## Problem requirements
Exact copy, pictures excluded: reproduce every record below.

## Data records
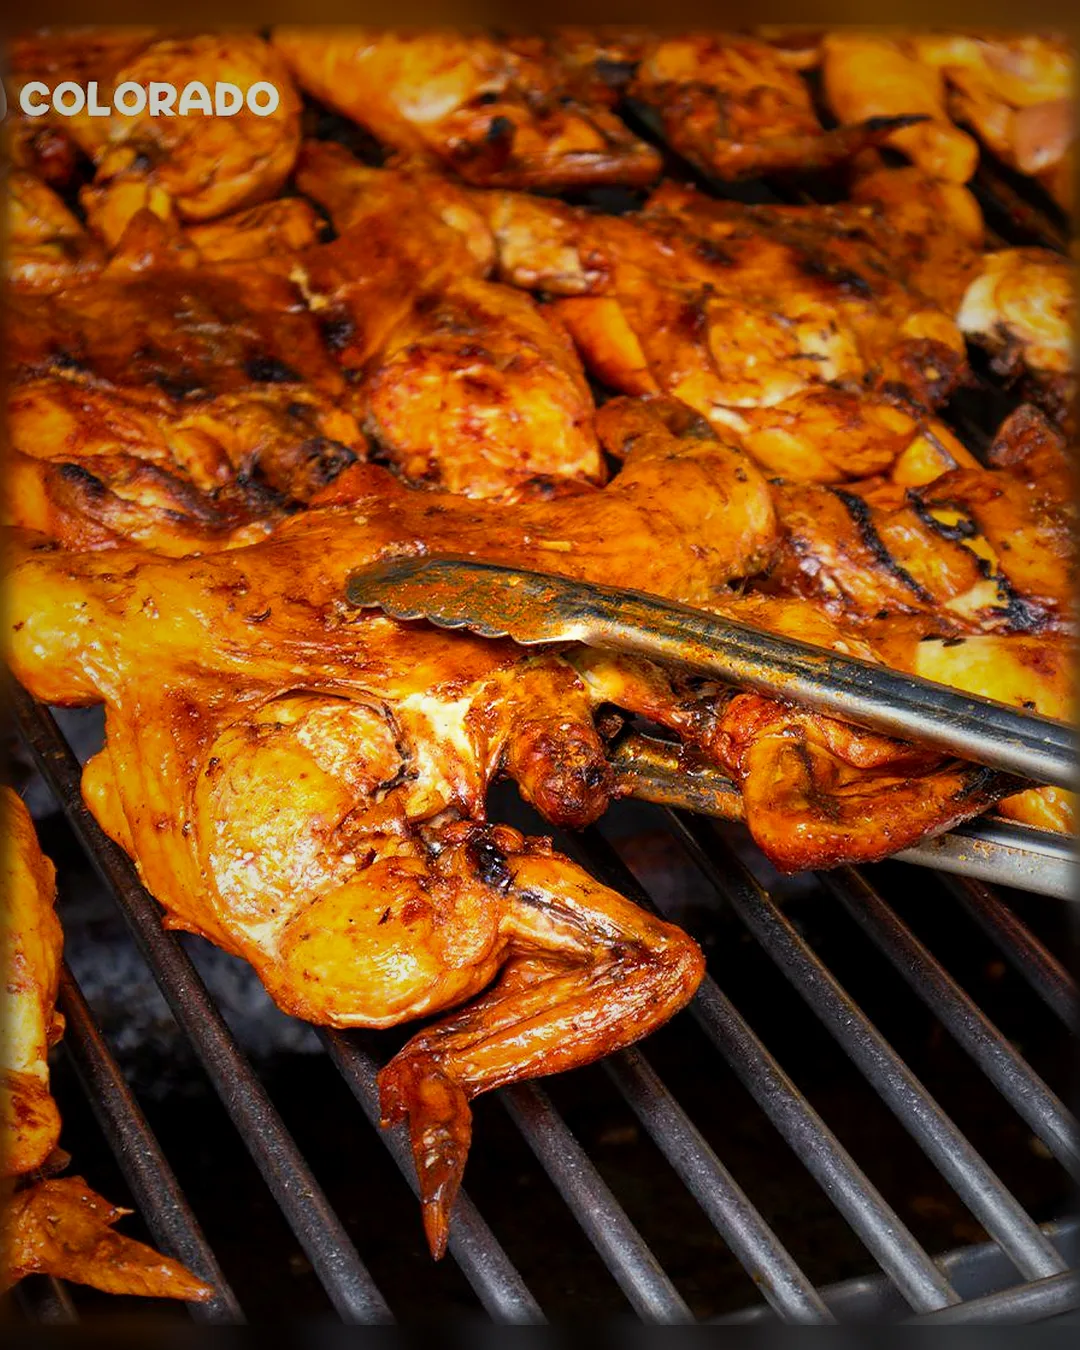
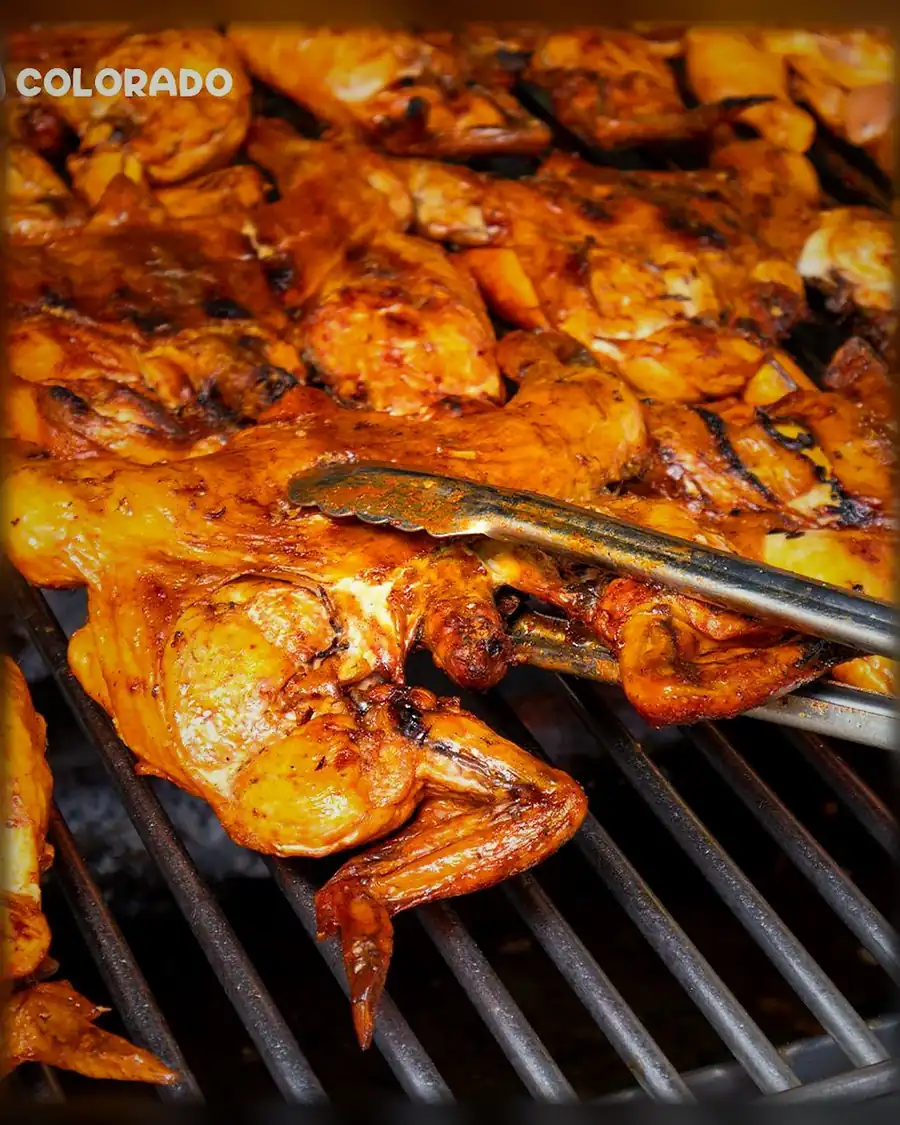
Add files via upload

Changed region(s): [[0.56, 0.7156, 0.6222, 0.7467], [0.5289, 0.7467, 0.56, 0.7778]]

diff --git a/index.html b/index.html
@@ -14,6 +14,8 @@
 <meta property="og:url" content="https://polloscolorado.pages.dev/">
 <link rel="icon" href="icono.svg" type="image/svg+xml">
 <link rel="apple-touch-icon" href="apple-touch-icon.png">
+<!-- La portada es lo primero que se ve: que el navegador la empiece a bajar de inmediato -->
+<link rel="preload" as="image" href="portada.webp" type="image/webp" fetchpriority="high">
 <link rel="preconnect" href="https://fonts.googleapis.com">
 <link rel="preconnect" href="https://fonts.gstatic.com" crossorigin>
 <link rel="stylesheet" href="https://fonts.googleapis.com/css2?family=Anton&family=Barlow:wght@400;500;600;700&family=Barlow+Condensed:wght@500;600;700&display=swap">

## Exercise answer
Add files via upload

Changed region(s): [[0.56, 0.7156, 0.6222, 0.7467], [0.5289, 0.7467, 0.56, 0.7778]]

diff --git a/index.html b/index.html
@@ -14,6 +14,8 @@
 <meta property="og:url" content="https://polloscolorado.pages.dev/">
 <link rel="icon" href="icono.svg" type="image/svg+xml">
 <link rel="apple-touch-icon" href="apple-touch-icon.png">
+<!-- La portada es lo primero que se ve: que el navegador la empiece a bajar de inmediato -->
+<link rel="preload" as="image" href="portada.webp" type="image/webp" fetchpriority="high">
 <link rel="preconnect" href="https://fonts.googleapis.com">
 <link rel="preconnect" href="https://fonts.gstatic.com" crossorigin>
 <link rel="stylesheet" href="https://fonts.googleapis.com/css2?family=Anton&family=Barlow:wght@400;500;600;700&family=Barlow+Condensed:wght@500;600;700&display=swap">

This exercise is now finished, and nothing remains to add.